With Alabama under siege from destructive hurricanes, and tropical storms unmatched in their ferocity and frequency, Alabama was forced to face the effects of climate change firsthand. In 2020 alone, a record breaking thirty tropical storms made landfall, leaving a trail of devastation in their wake, and with the state receiving its first direct hit in sixteen years. Many residents are still reeling from the effects of Sally and Zeta, find themselves worrying about the future of our state. However our future isn’t the only one under threat from climate change, our state’s heritage and history is as well.

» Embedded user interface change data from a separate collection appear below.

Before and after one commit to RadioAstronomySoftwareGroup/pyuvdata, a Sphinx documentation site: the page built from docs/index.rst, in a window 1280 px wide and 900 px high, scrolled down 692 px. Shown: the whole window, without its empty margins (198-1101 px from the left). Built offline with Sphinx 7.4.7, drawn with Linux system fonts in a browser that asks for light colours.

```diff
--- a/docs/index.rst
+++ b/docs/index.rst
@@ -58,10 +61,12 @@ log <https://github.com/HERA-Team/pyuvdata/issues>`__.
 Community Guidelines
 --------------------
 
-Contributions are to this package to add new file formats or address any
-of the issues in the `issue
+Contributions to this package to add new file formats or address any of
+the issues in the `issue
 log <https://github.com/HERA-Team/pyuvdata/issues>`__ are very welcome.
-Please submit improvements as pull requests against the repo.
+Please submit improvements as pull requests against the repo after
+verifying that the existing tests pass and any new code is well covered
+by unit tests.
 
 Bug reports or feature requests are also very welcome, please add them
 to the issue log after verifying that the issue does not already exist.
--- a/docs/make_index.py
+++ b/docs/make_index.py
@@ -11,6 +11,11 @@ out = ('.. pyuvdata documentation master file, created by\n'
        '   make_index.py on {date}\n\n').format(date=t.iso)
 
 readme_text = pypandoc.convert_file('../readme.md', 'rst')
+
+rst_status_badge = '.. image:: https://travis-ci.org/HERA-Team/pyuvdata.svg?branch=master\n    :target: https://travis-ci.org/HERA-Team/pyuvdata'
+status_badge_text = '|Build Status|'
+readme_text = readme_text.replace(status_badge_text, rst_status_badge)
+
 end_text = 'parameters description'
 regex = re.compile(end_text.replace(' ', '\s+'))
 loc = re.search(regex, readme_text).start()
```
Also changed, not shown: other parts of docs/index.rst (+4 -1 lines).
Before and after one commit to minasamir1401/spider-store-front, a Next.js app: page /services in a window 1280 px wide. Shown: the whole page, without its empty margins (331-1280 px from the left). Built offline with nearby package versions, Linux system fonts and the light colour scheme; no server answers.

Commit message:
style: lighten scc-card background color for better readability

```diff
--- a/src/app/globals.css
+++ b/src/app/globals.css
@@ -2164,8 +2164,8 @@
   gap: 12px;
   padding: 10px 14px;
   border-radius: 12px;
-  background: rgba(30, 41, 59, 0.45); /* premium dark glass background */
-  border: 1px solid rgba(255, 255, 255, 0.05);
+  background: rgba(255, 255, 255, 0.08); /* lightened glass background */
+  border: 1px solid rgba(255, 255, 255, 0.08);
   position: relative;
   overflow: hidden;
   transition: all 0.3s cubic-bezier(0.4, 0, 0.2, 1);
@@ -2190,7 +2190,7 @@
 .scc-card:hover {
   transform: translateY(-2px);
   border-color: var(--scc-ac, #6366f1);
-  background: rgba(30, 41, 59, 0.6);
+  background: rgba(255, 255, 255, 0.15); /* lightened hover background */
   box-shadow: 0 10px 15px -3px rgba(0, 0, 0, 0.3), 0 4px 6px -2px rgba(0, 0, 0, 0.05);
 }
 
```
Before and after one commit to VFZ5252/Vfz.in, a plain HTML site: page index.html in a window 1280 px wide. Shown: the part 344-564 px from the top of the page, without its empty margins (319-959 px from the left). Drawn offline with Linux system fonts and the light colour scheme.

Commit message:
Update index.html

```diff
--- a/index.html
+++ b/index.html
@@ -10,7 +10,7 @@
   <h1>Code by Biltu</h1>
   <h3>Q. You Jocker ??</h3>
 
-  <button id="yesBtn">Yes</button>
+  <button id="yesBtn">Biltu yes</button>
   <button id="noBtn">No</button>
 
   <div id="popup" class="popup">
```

Numerous sites of cultural and historical significance are under threat from environmental degradation and climate change across Alabama and the Southeast. Like Dauphin Island, which has lost more than one hundred feet of shore line over the past few decades due to climate change, and the disruption of the flow of sand from the Mobile ship channel. Dauphin Island is home to Fort Gaines, a civil war era fort not only significant to Alabama history, but national history; and although the fort is probably most well known for the siege of Fort Gaines (A decisive naval battle, and victory for union forces during the American civil war.) It is also noteworthy for an event, arguably as, or more noteworthy to national history then the siege itself. As in late January 1861, Fort Gaines was one of the very first federal garrison sites, attacked by confederate militiamen just a few weeks after Alabama seceded from the union. Many residents, historians and environmentalists alike fear that the fort may join the dozens of pilings, where homes once stood around Dauphin Island beneath the waves. It is unlikely the fort will be able to withstand the changes to come with rising sea levels and sediment losses threatening it’s very foundations, unless something is done to stop it.
Fort Gaines, and the Island it resides on is also home to Shell Mound park, remnants of Archaic period native Americans rich with archeological secrets, beautiful beaches and pristine environments seldom seen nowadays. However things are looking up for the Fort, and Dauphin Island as a whole as of late. Just recently, the fort was designated as one of the top most endangered historic sites in America due to the threat it faces; and with increased national attention, there is renewed interest in the subject. Hopefully soon, legislators will finally be able to address and stop the ongoing shore erosion around Dauphin Island, and preserve one of our nation’s most endangered, and unique historic sites.